Data records:

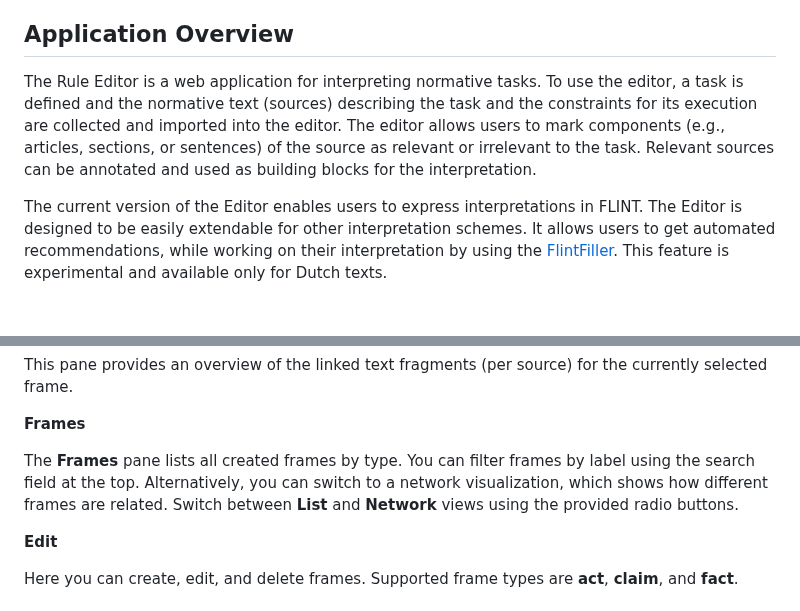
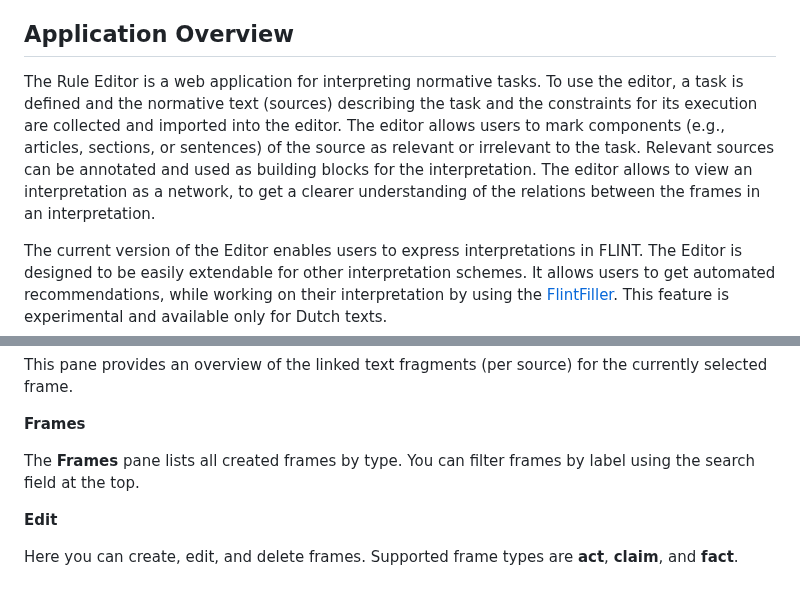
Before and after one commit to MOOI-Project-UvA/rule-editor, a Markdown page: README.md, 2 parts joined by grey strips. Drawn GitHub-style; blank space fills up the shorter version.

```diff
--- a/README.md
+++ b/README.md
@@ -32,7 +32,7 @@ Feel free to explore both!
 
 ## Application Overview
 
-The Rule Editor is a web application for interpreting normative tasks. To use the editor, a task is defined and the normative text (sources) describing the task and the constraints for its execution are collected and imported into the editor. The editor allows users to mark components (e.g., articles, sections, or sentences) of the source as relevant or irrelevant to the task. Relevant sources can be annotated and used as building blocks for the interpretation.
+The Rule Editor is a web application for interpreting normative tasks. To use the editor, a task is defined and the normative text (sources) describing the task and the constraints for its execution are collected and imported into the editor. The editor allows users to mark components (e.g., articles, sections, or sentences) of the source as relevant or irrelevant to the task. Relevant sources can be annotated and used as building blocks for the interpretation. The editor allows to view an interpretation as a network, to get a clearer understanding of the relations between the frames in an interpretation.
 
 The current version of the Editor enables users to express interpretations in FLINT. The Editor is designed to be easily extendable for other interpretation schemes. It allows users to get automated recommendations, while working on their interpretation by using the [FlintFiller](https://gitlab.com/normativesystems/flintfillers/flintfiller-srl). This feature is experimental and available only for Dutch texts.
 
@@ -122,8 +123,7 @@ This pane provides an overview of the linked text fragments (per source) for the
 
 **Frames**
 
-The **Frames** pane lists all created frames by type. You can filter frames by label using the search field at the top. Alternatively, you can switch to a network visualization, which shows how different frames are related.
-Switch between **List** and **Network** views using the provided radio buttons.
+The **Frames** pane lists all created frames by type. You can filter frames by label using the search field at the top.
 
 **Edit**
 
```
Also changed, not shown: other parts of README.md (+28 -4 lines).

---

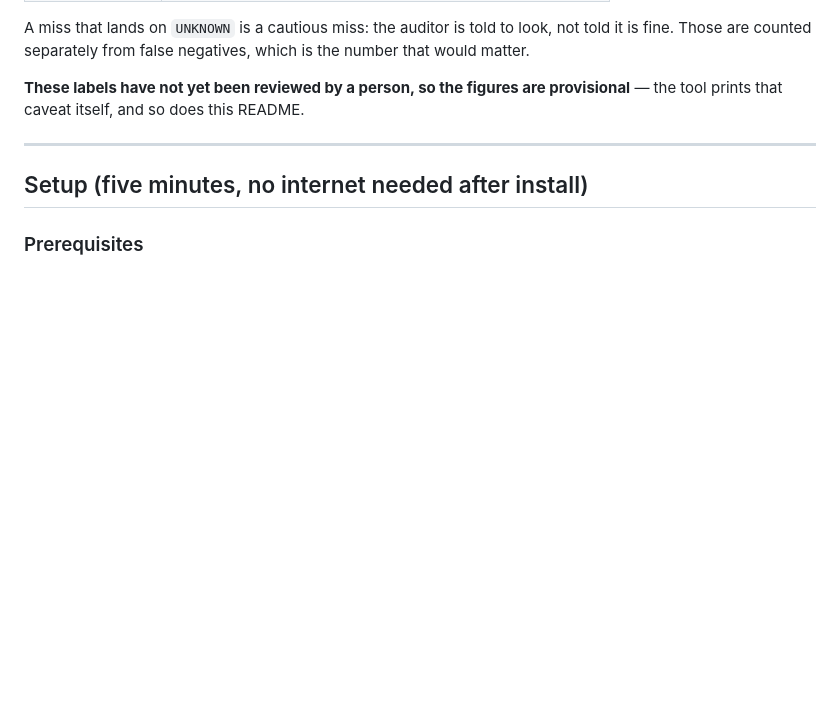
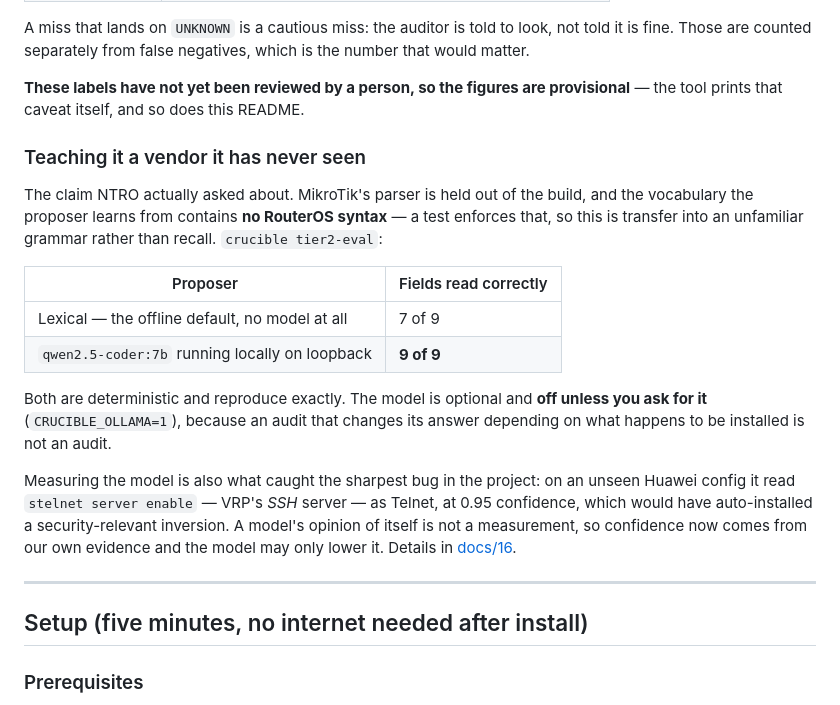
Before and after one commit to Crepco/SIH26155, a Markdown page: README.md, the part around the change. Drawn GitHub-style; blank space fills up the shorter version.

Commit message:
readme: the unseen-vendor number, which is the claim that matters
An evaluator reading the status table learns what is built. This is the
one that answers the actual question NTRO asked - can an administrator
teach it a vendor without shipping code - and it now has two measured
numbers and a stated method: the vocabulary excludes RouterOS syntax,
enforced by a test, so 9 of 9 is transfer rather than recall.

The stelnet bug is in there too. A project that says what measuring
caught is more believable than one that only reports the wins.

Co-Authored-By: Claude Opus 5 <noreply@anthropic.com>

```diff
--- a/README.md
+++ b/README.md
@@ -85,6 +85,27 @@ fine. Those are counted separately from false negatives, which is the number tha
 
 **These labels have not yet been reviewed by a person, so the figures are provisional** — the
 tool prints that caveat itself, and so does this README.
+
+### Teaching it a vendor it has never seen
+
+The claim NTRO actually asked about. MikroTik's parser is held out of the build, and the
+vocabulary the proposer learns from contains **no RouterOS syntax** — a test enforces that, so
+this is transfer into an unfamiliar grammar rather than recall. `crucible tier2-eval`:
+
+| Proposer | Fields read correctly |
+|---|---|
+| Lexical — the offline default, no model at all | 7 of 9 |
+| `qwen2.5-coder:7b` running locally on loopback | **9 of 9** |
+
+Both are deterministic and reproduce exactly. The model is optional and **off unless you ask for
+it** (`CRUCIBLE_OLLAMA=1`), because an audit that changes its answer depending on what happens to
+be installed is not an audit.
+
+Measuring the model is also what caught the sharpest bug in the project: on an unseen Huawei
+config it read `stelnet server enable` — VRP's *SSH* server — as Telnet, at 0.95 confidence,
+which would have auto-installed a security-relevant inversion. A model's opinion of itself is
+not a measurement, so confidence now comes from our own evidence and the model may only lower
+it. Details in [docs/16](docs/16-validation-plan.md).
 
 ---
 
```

# [Problem description]
Every line above that includes the word "space" must appear in the answer.

# [Written response]
Before and after one commit to MOOI-Project-UvA/rule-editor, a Markdown page: README.md, 2 parts joined by grey strips. Drawn GitHub-style; blank space fills up the shorter version.
Before and after one commit to Crepco/SIH26155, a Markdown page: README.md, the part around the change. Drawn GitHub-style; blank space fills up the shorter version.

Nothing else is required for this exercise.